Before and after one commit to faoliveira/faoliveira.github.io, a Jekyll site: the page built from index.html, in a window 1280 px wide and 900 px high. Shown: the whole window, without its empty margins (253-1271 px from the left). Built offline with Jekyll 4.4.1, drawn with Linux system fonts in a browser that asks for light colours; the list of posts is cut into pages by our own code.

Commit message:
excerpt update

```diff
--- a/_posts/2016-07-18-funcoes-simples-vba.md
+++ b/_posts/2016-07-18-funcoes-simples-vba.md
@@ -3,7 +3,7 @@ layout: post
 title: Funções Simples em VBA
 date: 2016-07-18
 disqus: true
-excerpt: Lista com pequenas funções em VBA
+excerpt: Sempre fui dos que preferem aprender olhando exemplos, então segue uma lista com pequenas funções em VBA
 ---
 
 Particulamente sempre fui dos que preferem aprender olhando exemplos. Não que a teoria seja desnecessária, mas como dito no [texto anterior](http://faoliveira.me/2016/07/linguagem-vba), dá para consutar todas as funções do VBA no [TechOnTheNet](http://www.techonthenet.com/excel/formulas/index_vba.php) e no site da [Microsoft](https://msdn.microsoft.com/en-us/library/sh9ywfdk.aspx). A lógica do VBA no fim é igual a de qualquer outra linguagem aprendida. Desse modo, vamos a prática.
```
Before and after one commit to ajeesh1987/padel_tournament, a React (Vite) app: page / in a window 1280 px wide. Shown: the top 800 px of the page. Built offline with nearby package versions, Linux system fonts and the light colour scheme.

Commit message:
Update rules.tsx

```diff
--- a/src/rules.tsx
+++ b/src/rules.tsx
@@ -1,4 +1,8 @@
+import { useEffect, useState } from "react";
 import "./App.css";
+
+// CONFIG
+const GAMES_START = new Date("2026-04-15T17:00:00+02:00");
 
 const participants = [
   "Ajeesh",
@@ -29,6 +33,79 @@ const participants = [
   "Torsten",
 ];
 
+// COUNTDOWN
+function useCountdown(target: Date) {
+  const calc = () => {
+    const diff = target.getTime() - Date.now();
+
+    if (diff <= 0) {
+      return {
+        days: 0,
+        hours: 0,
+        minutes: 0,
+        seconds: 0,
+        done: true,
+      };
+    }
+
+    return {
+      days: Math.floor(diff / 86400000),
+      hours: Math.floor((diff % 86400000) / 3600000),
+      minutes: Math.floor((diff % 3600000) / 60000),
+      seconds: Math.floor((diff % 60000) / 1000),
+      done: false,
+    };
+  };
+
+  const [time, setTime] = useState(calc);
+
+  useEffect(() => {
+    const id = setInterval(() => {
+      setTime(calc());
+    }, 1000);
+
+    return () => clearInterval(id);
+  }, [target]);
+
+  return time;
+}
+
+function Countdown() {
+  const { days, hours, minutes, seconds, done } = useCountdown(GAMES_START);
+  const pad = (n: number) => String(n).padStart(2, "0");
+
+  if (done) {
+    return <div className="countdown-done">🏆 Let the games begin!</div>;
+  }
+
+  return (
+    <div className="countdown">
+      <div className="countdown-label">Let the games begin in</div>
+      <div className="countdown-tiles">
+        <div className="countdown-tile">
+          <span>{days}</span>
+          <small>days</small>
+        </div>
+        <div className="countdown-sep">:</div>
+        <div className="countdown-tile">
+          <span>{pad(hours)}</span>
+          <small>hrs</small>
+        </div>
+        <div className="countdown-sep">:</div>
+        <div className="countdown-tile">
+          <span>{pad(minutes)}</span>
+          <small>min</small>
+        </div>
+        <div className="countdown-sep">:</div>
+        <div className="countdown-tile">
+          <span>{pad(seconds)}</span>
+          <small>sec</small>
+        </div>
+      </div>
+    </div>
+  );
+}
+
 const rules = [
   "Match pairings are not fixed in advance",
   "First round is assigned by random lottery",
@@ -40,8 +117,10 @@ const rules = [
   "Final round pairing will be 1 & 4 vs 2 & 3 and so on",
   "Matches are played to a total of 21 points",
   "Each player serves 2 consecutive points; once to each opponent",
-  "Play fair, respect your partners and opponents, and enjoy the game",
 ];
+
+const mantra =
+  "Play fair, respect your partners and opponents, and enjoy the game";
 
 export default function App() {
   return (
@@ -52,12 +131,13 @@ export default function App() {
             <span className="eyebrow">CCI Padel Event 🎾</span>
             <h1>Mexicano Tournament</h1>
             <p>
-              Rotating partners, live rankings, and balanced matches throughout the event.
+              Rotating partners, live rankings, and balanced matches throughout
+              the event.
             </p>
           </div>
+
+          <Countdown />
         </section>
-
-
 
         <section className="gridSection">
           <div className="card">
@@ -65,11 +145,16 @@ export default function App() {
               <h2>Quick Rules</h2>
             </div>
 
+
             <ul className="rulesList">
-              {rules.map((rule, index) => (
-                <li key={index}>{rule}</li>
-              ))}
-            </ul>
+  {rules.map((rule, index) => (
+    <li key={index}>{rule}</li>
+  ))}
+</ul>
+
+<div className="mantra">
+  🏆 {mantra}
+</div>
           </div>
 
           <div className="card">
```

**EXERCISE DESCRIPTION**: Please retype all of the data above exactly as written.

**TASK OUTPUT**:
Before and after one commit to faoliveira/faoliveira.github.io, a Jekyll site: the page built from index.html, in a window 1280 px wide and 900 px high. Shown: the whole window, without its empty margins (253-1271 px from the left). Built offline with Jekyll 4.4.1, drawn with Linux system fonts in a browser that asks for light colours; the list of posts is cut into pages by our own code.

Commit message:
excerpt update

```diff
--- a/_posts/2016-07-18-funcoes-simples-vba.md
+++ b/_posts/2016-07-18-funcoes-simples-vba.md
@@ -3,7 +3,7 @@ layout: post
 title: Funções Simples em VBA
 date: 2016-07-18
 disqus: true
-excerpt: Lista com pequenas funções em VBA
+excerpt: Sempre fui dos que preferem aprender olhando exemplos, então segue uma lista com pequenas funções em VBA
 ---
 
 Particulamente sempre fui dos que preferem aprender olhando exemplos. Não que a teoria seja desnecessária, mas como dito no [texto anterior](http://faoliveira.me/2016/07/linguagem-vba), dá para consutar todas as funções do VBA no [TechOnTheNet](http://www.techonthenet.com/excel/formulas/index_vba.php) e no site da [Microsoft](https://msdn.microsoft.com/en-us/library/sh9ywfdk.aspx). A lógica do VBA no fim é igual a de qualquer outra linguagem aprendida. Desse modo, vamos a prática.
```
Before and after one commit to ajeesh1987/padel_tournament, a React (Vite) app: page / in a window 1280 px wide. Shown: the top 800 px of the page. Built offline with nearby package versions, Linux system fonts and the light colour scheme.

Commit message:
Update rules.tsx

```diff
--- a/src/rules.tsx
+++ b/src/rules.tsx
@@ -1,4 +1,8 @@
+import { useEffect, useState } from "react";
 import "./App.css";
+
+// CONFIG
+const GAMES_START = new Date("2026-04-15T17:00:00+02:00");
 
 const participants = [
   "Ajeesh",
@@ -29,6 +33,79 @@ const participants = [
   "Torsten",
 ];
 
+// COUNTDOWN
+function useCountdown(target: Date) {
+  const calc = () => {
+    const diff = target.getTime() - Date.now();
+
+    if (diff <= 0) {
+      return {
+        days: 0,
+        hours: 0,
+        minutes: 0,
+        seconds: 0,
+        done: true,
+      };
+    }
+
+    return {
+      days: Math.floor(diff / 86400000),
+      hours: Math.floor((diff % 86400000) / 3600000),
+      minutes: Math.floor((diff % 3600000) / 60000),
+      seconds: Math.floor((diff % 60000) / 1000),
+      done: false,
+    };
+  };
+
+  const [time, setTime] = useState(calc);
+
+  useEffect(() => {
+    const id = setInterval(() => {
+      setTime(calc());
+    }, 1000);
+
+    return () => clearInterval(id);
+  }, [target]);
+
+  return time;
+}
+
+function Countdown() {
+  const { days, hours, minutes, seconds, done } = useCountdown(GAMES_START);
+  const pad = (n: number) => String(n).padStart(2, "0");
+
+  if (done) {
+    return <div className="countdown-done">🏆 Let the games begin!</div>;
+  }
+
+  return (
+    <div className="countdown">
+      <div className="countdown-label">Let the games begin in</div>
+      <div className="countdown-tiles">
+        <div className="countdown-tile">
+          <span>{days}</span>
+          <small>days</small>
+        </div>
+        <div className="countdown-sep">:</div>
+        <div className="countdown-tile">
+          <span>{pad(hours)}</span>
+          <small>hrs</small>
+        </div>
+        <div className="countdown-sep">:</div>
+        <div className="countdown-tile">
+          <span>{pad(minutes)}</span>
+          <small>min</small>
+        </div>
+        <div className="countdown-sep">:</div>
+        <div className="countdown-tile">
+          <span>{pad(seconds)}</span>
+          <small>sec</small>
+        </div>
+      </div>
+    </div>
+  );
+}
+
 const rules = [
   "Match pairings are not fixed in advance",
   "First round is assigned by random lottery",
@@ -40,8 +117,10 @@ const rules = [
   "Final round pairing will be 1 & 4 vs 2 & 3 and so on",
   "Matches are played to a total of 21 points",
   "Each player serves 2 consecutive points; once to each opponent",
-  "Play fair, respect your partners and opponents, and enjoy the game",
 ];
+
+const mantra =
+  "Play fair, respect your partners and opponents, and enjoy the game";
 
 export default function App() {
   return (
@@ -52,12 +131,13 @@ export default function App() {
             <span className="eyebrow">CCI Padel Event 🎾</span>
             <h1>Mexicano Tournament</h1>
             <p>
-              Rotating partners, live rankings, and balanced matches throughout the event.
+              Rotating partners, live rankings, and balanced matches throughout
+              the event.
             </p>
           </div>
+
+          <Countdown />
         </section>
-
-
 
         <section className="gridSection">
           <div className="card">
@@ -65,11 +145,16 @@ export default function App() {
               <h2>Quick Rules</h2>
             </div>
 
+
             <ul className="rulesList">
-              {rules.map((rule, index) => (
-                <li key={index}>{rule}</li>
-              ))}
-            </ul>
+  {rules.map((rule, index) => (
+    <li key={index}>{rule}</li>
+  ))}
+</ul>
+
+<div className="mantra">
+  🏆 {mantra}
+</div>
           </div>
 
           <div className="card">
```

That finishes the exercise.